▶ _Assignment_:
Please indicate the number of lines in the listing below that include the string "label"; add nothing else.

▶ _Given data_:
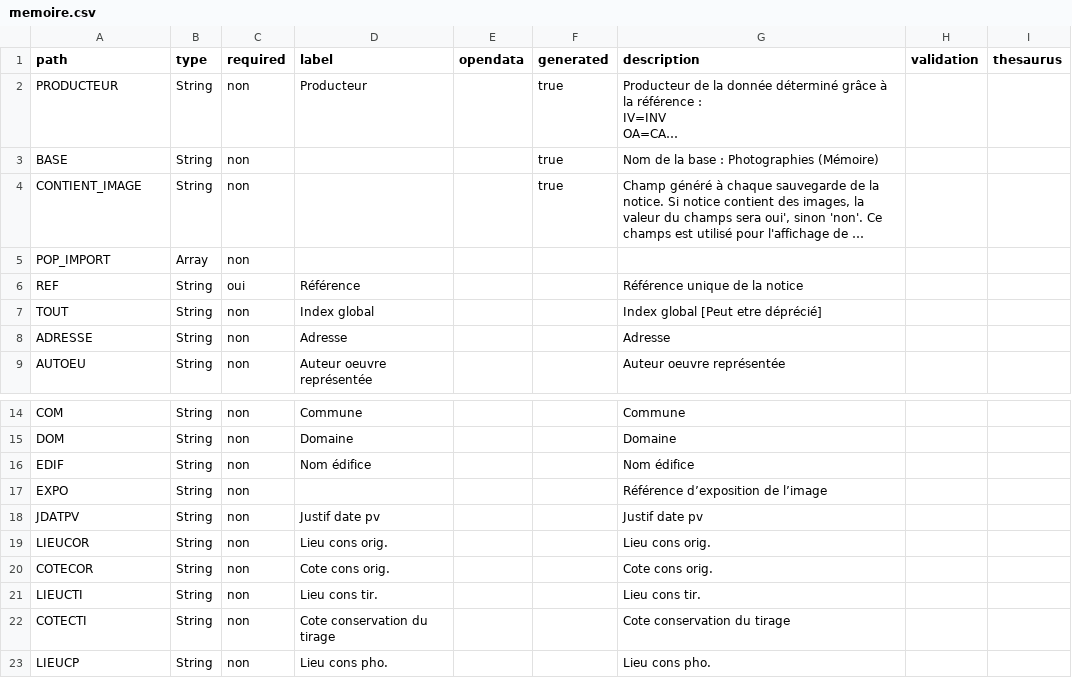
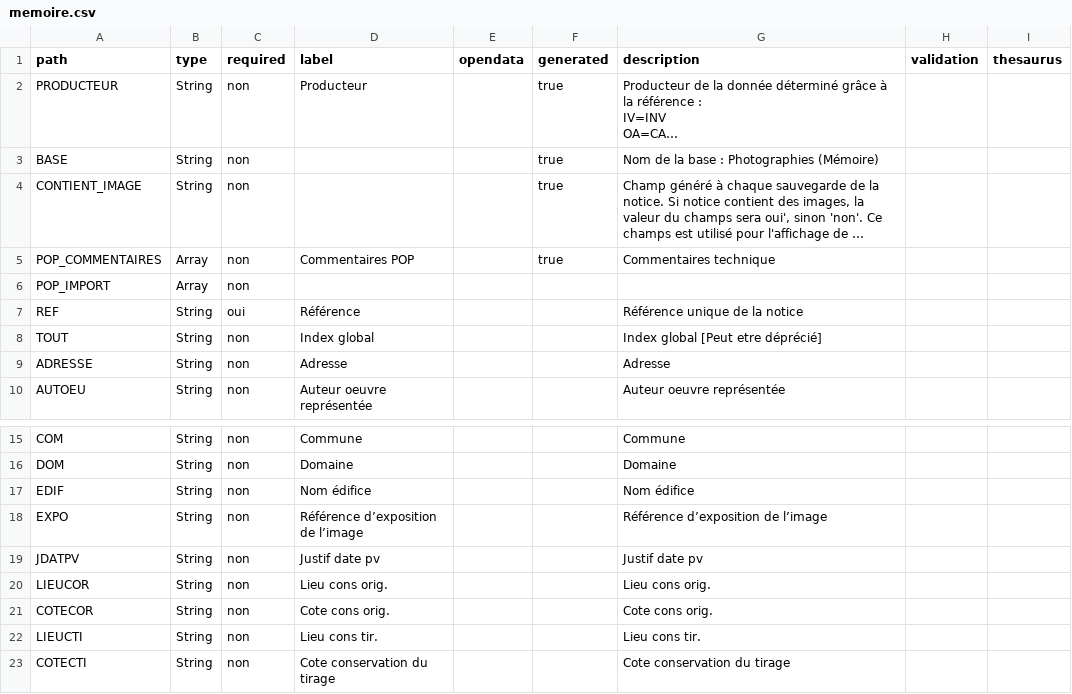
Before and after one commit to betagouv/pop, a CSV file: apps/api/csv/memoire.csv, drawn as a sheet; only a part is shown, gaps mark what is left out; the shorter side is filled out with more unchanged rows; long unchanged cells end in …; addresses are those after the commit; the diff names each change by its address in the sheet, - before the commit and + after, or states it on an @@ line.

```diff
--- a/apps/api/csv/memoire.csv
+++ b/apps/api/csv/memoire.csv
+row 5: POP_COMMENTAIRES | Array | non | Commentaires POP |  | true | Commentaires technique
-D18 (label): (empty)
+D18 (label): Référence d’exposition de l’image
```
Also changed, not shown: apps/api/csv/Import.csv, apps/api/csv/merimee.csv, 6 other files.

▶ _Written solution_:
2